Sales prospects

We’re always talking about tools to use for research, but how should you go about actual research? Knowing what information to look for is as important as knowing where to find it. With these ways of qualifying prospects, you’ll gain an edge when you make the pitch.

Find Relationships

As you look through LinkedIn or Facebook, find ways that you’re connected. If you’re in your prospect’s social circle, they are less likely to treat you negatively. Without connections, it’s easy for someone to dismiss you as a routine salesperson. But connections are game changers. They make you a person worth hearing.

These connections can take various forms. Personal connections work well. Having a close friend in common boosts your credibility. Yet, if the connections are too far removed, they’ll lose their effect.

Related: Which Sales Follow-Up Strategies Work Best for Your Prospects?

Business relationships help you relate as well. If you see a shared client, use that to your advantage. One of the best examples of this was a financial advisor I met with. He called saying, “Hey, I know PanAmerican Electric does business with you and I want to get on your schedule next Tuesday.” As a business owner, my instinct was to meet with him. Because my customer may have referred him, I took the appointment, if for no other reason than to satisfy my customer.

You may also find local groups you share. Perhaps you’re both involved in the same benevolent program or business association. Use those shared experiences to build your rapport and earn their ear.

Understand the Company

Look up the size and reach of the company. If you see there are only a few connections on LinkedIn, the company may be too small to require your product. If the company has a large volume, you can gauge how your product would best fit in their organization.

Troubleshoot the Problems

Look for problems an organization may be experiencing, either localized or industry-wide. A simple Google search of the company (type in “company name” + review) sheds light on areas for improvement. Also, search for news articles that comment on the company or their competitors. Maybe the industry is going through a lot of change and you can help them navigate it.

Related: How to Build Trust Over the Phone with Cold Prospects

Glassdoor and Quora offer insight into employee complaints and HR issues. If you sell payroll services, you may see businesses where employees complain about the way they’re paid. That’s an immediate indication that you can help them. Through these sites, you’ll also find industry problems, as well as CEO responses. Again, look for struggles you can address. Then align your product pitch to solve that problem. If you can ease their pain, you’ve found a way in.

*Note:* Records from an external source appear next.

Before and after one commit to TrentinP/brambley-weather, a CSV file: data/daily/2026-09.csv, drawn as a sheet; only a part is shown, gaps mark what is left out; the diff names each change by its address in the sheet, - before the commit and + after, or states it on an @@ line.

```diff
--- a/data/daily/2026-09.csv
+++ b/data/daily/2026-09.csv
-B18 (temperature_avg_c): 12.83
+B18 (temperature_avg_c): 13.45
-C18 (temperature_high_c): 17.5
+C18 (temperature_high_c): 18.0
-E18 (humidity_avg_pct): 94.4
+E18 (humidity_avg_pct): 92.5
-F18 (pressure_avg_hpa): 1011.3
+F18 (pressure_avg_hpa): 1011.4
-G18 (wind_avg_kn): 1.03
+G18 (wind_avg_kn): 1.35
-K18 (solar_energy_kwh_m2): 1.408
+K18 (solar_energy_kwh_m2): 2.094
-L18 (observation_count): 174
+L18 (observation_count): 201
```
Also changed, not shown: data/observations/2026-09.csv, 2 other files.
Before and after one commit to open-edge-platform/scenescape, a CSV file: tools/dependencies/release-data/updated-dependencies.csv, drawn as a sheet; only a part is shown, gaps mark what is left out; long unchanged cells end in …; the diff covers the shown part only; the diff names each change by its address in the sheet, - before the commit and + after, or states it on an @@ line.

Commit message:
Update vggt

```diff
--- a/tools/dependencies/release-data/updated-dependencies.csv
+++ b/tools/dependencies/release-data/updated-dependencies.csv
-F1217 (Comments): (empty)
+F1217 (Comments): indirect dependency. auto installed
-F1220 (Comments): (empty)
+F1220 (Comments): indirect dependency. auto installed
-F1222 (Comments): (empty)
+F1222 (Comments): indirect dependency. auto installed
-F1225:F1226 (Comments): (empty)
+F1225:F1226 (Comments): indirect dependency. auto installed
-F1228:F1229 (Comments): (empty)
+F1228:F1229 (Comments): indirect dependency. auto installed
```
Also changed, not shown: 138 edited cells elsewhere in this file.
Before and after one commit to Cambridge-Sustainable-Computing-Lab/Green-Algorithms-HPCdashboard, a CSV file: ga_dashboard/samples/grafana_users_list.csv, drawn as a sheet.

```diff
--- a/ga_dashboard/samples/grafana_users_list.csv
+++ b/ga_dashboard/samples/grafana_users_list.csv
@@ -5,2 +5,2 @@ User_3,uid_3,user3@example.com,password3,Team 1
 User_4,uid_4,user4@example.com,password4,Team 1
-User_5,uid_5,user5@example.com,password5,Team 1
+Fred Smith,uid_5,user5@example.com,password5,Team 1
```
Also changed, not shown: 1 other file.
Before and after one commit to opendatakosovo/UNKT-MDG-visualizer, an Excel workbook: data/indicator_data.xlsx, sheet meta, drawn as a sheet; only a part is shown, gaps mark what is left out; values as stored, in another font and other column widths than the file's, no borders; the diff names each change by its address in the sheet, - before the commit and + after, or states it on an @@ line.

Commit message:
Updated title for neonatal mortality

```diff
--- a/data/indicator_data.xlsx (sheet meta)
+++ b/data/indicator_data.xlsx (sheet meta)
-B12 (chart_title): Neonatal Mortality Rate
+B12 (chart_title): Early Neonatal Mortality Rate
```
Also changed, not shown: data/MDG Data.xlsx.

Research Works

The time you spend qualifying prospects shows. The clients notice when you go the extra mile to understand their companies. A templated email means nothing up against the person that has done some research. I know when I’m being sold, but I like to see how it plays out when someone knows my business.

If you can only do one thing, find your prospects on LinkedIn and go from there. The 80/20 rule applies. If you can just put in 20% more effort researching, you’ll find yourself reaping 80% more results.